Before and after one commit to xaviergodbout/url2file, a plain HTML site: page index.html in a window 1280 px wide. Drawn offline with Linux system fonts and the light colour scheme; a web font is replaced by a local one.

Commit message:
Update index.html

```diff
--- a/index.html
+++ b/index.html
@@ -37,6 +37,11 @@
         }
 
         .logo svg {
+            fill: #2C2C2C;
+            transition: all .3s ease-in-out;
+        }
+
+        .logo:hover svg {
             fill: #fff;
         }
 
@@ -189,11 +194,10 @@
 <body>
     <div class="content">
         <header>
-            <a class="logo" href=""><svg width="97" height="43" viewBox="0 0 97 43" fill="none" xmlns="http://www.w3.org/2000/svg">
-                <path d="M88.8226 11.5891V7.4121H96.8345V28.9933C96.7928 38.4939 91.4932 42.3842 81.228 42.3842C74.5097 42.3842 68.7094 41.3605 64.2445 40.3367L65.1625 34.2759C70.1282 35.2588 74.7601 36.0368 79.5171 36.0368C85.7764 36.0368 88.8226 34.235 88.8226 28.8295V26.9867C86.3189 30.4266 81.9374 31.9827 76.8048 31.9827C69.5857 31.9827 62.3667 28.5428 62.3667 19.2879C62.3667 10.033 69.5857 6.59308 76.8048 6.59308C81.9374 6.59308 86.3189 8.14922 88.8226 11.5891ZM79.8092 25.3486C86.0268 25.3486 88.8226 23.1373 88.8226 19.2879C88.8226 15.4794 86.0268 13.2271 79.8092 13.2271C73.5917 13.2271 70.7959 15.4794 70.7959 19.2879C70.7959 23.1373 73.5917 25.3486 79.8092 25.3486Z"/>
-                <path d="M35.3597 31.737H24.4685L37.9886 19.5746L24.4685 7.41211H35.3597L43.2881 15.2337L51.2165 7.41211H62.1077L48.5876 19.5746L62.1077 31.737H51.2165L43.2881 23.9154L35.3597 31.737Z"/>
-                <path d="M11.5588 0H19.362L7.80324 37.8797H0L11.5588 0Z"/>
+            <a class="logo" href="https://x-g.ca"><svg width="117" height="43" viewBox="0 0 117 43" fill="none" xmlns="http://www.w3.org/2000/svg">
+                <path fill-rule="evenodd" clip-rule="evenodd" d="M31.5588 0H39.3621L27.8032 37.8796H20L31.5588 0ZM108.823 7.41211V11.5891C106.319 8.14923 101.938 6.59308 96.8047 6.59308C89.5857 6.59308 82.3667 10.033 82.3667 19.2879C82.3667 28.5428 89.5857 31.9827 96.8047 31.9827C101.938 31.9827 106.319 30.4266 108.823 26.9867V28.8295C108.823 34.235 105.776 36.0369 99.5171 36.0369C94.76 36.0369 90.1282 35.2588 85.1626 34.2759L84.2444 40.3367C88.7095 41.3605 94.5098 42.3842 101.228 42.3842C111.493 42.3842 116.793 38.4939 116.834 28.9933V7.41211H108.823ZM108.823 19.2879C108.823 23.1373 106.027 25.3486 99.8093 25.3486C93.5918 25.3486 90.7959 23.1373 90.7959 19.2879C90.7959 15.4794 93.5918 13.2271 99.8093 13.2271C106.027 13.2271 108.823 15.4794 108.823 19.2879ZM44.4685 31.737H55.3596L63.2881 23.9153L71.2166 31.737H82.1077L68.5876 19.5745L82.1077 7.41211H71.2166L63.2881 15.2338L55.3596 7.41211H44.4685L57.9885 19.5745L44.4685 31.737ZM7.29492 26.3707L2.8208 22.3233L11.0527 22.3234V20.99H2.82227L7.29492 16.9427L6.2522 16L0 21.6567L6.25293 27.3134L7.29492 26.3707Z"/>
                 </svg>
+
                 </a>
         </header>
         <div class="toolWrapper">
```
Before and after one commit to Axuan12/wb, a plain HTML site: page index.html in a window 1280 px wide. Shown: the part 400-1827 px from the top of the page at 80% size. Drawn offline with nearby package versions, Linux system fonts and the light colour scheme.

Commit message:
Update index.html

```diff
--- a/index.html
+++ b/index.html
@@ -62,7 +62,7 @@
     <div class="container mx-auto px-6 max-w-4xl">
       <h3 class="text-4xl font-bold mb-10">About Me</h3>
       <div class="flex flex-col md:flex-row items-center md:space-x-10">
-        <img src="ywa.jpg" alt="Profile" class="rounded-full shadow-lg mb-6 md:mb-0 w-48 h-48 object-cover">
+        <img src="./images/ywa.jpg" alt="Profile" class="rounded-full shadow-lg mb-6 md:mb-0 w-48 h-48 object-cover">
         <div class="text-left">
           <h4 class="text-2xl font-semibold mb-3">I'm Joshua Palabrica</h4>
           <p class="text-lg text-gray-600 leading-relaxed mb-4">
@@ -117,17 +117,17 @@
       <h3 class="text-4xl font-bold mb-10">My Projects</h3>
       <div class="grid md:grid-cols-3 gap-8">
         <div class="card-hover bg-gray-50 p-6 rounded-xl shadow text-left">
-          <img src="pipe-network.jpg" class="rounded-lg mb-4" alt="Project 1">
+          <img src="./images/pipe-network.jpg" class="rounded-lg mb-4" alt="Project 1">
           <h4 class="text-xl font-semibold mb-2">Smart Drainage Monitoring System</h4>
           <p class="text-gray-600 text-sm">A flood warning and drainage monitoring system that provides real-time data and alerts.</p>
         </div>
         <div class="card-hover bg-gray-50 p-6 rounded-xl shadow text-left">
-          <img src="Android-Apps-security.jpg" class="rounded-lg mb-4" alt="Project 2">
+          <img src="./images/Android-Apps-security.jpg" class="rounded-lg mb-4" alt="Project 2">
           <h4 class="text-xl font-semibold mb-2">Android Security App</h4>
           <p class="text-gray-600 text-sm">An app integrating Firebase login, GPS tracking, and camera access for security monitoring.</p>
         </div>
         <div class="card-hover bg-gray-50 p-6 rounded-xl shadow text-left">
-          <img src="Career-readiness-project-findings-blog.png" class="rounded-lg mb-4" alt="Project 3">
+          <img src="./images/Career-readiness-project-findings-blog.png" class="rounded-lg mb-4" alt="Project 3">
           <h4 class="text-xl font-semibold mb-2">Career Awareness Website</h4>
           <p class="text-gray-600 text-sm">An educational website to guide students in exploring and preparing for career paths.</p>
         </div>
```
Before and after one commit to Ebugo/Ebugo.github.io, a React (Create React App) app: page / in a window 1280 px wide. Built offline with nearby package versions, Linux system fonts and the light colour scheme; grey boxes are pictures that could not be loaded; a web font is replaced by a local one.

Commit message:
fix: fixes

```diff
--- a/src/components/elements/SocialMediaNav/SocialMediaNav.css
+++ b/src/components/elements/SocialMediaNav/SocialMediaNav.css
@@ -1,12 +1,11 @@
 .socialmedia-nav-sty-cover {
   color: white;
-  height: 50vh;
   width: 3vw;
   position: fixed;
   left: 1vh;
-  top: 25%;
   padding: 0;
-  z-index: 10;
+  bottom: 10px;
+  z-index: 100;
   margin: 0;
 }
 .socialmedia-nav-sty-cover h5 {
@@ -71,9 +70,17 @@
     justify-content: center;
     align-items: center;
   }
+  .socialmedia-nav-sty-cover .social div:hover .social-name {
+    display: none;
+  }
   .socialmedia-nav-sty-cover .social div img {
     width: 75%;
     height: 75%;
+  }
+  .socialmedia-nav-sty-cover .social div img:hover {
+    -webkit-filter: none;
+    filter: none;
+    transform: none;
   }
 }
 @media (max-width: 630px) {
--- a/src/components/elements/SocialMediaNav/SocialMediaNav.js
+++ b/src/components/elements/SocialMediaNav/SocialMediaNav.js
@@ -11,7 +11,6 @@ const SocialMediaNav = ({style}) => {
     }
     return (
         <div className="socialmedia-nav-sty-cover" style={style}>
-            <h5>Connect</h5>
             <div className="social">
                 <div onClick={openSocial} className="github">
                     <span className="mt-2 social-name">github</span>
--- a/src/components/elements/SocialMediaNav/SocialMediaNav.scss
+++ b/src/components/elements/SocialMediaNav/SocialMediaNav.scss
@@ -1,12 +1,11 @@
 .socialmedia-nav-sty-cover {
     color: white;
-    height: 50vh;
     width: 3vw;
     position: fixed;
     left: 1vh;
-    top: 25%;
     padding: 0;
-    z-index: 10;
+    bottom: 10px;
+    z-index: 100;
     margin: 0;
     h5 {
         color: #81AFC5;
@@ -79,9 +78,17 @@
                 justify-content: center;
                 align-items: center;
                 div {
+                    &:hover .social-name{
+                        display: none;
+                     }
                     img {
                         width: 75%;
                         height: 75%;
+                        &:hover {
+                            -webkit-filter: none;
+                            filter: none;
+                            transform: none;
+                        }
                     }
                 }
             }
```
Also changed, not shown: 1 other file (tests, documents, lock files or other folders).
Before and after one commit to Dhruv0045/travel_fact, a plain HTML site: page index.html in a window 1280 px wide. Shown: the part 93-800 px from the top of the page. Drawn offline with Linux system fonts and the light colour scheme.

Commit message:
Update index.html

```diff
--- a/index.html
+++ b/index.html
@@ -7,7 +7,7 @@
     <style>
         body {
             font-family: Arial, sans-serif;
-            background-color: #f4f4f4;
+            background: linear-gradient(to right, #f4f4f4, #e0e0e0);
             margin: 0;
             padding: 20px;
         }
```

———

Which lines above include "none"? Show each of them by copying it.

-            <a class="logo" href=""><svg width="97" height="43" viewBox="0 0 97 43" fill="none" xmlns="http://www.w3.org/2000/svg">
+            <a class="logo" href="https://x-g.ca"><svg width="117" height="43" viewBox="0 0 117 43" fill="none" xmlns="http://www.w3.org/2000/svg">
+    display: none;
+    -webkit-filter: none;
+    filter: none;
+    transform: none;
+                        display: none;
+                            -webkit-filter: none;
+                            filter: none;
+                            transform: none;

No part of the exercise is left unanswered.